The Indian Premier League launched the following year and cricket became a blue chip industry.
The trouble with an Indian victory - and it will be well-earned because Sri Lanka looked sharp going in - is that cynics are already calling the ICC World Cup the BCCI World Cup. With some justification.
The juggernaut which is the Indian board made sure their team had the smoothest run into the tournament's latter stages. Fair enough, you might say.
They have the power so why not flex their muscle? The danger is that cricket becomes a farce where wealth and power override talent and skill.
That is not to detract from India's gritty knock-out victories over Australia in Ahmedabad and Pakistan in Mohali. It is instead a reminder of India's advantages at this tournament as a direct consequence of BCCI power.
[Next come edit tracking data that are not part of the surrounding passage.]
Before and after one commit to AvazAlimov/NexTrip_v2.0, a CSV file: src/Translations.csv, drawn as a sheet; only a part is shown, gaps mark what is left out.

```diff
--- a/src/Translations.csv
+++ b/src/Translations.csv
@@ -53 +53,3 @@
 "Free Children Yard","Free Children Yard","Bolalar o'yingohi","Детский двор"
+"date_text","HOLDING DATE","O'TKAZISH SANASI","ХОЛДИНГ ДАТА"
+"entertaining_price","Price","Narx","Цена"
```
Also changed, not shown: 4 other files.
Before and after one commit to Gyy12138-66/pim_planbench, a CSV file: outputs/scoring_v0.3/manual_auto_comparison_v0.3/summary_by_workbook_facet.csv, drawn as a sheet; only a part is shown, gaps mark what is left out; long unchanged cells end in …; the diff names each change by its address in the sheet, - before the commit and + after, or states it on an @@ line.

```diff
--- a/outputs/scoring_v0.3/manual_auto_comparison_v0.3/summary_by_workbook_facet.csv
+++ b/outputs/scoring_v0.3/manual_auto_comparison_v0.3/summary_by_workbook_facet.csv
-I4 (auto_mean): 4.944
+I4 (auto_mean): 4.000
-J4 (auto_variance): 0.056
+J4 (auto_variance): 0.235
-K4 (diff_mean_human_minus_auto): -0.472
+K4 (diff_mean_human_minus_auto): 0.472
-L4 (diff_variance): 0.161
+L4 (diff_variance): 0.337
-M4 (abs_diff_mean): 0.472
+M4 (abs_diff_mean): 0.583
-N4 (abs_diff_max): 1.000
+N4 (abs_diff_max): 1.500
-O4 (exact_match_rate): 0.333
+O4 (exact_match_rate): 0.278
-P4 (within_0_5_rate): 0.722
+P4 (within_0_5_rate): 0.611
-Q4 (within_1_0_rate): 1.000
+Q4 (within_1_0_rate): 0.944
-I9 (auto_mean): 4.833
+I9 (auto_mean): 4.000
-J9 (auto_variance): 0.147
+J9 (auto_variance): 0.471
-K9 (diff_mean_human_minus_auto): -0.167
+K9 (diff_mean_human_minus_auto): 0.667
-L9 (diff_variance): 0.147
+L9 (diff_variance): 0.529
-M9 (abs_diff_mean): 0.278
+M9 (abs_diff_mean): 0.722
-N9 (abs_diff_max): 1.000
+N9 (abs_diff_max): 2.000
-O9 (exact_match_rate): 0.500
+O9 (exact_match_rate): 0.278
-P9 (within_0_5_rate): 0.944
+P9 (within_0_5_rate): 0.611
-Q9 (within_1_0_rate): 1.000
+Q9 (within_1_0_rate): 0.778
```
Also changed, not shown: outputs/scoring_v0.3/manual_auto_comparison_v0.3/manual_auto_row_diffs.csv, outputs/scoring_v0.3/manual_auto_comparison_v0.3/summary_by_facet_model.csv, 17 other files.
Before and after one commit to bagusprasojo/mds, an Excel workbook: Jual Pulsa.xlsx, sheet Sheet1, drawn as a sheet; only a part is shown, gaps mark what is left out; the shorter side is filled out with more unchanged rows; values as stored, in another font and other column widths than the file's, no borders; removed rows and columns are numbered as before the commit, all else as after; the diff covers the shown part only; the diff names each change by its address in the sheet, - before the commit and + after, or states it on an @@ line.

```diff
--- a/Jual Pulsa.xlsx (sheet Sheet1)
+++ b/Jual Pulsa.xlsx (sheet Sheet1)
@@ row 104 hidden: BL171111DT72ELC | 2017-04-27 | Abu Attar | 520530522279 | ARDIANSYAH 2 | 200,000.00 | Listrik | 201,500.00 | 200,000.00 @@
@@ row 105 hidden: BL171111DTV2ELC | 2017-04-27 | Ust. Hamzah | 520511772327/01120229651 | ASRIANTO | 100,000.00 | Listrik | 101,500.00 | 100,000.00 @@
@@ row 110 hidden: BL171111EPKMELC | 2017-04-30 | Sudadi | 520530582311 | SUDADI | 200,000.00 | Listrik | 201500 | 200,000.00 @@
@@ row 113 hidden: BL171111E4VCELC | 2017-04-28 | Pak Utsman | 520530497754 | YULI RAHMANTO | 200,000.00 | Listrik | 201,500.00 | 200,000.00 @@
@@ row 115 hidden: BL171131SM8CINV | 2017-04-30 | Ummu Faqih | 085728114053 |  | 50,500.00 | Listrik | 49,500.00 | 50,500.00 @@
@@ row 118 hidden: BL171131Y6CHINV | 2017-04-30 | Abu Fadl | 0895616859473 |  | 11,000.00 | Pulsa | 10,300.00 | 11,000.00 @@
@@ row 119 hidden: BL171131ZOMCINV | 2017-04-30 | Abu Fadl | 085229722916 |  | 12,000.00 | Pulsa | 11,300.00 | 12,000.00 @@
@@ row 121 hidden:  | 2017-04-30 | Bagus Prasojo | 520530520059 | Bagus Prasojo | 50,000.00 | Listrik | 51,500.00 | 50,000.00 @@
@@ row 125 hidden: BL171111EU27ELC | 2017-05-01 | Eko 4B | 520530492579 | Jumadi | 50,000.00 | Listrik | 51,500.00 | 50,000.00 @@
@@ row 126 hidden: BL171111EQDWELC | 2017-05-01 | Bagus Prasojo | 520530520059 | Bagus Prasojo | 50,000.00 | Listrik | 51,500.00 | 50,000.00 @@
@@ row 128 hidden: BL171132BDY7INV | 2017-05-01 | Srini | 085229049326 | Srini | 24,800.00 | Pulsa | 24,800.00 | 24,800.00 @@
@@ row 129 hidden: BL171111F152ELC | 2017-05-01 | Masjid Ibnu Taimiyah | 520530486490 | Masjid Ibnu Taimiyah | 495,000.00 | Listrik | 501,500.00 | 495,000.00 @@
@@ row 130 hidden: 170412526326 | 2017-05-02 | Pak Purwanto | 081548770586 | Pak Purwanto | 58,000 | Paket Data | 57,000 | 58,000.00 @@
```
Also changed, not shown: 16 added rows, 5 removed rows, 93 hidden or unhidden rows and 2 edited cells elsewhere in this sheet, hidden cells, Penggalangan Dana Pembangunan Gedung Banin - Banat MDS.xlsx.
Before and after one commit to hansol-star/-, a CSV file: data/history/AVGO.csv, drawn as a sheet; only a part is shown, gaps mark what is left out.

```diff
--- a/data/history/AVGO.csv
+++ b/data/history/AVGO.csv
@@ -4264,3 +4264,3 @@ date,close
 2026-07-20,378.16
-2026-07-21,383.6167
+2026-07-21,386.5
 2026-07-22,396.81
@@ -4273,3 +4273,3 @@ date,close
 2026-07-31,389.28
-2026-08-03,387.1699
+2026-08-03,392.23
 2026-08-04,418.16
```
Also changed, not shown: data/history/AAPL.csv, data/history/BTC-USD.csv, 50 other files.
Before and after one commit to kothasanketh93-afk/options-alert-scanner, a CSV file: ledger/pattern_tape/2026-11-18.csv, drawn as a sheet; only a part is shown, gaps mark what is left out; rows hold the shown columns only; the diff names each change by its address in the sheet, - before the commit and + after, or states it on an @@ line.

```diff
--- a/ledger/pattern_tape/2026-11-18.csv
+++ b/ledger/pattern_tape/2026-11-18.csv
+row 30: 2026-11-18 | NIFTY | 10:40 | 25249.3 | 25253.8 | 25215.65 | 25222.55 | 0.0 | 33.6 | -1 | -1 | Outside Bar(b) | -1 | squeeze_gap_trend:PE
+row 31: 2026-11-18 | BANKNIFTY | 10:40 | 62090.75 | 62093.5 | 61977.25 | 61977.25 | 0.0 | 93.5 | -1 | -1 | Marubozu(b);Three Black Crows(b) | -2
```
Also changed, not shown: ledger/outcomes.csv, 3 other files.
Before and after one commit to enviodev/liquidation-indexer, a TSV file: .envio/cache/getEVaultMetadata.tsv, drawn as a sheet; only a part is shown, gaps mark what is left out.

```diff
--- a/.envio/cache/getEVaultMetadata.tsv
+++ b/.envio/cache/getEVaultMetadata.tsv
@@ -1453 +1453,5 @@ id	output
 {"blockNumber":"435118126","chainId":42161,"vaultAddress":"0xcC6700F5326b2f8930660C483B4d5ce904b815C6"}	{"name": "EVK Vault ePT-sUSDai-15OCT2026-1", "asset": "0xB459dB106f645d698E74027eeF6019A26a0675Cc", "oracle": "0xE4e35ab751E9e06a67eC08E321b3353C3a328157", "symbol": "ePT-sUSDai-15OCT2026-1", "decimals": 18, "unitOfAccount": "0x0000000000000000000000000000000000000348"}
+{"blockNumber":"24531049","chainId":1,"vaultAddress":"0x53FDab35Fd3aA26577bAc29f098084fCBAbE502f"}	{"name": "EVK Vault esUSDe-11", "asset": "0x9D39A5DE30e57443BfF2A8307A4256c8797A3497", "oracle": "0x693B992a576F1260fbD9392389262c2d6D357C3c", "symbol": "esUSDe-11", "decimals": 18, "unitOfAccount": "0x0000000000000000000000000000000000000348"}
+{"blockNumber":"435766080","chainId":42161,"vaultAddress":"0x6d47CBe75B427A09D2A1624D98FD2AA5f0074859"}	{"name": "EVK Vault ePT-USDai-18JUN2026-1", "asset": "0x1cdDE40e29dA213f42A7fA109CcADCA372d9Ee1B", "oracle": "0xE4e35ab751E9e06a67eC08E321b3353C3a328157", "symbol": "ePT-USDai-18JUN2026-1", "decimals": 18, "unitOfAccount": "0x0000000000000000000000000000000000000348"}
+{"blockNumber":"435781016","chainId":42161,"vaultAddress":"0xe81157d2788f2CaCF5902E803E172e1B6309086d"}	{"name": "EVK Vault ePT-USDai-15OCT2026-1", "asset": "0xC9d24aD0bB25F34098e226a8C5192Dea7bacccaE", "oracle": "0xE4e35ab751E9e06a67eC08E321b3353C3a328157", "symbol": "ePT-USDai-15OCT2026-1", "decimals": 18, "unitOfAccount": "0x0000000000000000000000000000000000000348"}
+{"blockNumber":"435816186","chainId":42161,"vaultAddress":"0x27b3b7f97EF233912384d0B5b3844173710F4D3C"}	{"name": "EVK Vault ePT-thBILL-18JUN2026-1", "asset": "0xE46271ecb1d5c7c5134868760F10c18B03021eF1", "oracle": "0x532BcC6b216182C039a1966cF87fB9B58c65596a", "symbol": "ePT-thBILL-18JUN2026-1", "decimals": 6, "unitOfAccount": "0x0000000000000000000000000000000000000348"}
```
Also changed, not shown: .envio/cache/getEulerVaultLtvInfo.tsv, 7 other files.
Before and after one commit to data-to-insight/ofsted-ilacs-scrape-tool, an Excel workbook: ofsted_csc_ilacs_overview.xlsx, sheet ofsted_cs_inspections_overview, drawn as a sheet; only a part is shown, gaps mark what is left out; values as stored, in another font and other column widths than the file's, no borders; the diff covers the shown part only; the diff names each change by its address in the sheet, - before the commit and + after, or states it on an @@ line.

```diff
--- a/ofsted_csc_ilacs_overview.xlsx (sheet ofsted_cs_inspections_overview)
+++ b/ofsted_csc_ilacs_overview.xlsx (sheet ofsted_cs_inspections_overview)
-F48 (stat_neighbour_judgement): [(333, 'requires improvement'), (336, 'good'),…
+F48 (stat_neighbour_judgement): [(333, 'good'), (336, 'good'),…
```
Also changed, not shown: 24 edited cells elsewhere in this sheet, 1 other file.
Until the bloc-voting structure of the ICC board changes - and it will require some form of revolution to do so - the beneficial coincidences and concessions will continue. The tournament is already on the sub-continent but rather than earn the right to play a home quarter-final on ability (for example by finishing first in its group), India had it guaranteed on the basis of "prior rankings" before the tournament. India ranked higher than Sri Lanka and Bangladesh so no World Cup result (other than missing the last eight) could deter the path to an Ahmedabad quarter-final.
That was regardless of whether they finished first, second, third or fourth in their group. It is difficult to ascertain when the ICC made this decision - no doubt it is buried somewhere deep in the minutiae of a board meeting, but it was only clarified by the ICC's chief executive Haroon Lorgat on the eve of the tournament.
Objective measures like tournament points or, if need be, net run rate should decide where teams play future matches, not "prior rankings". India also benefited from the timing of the semifinals.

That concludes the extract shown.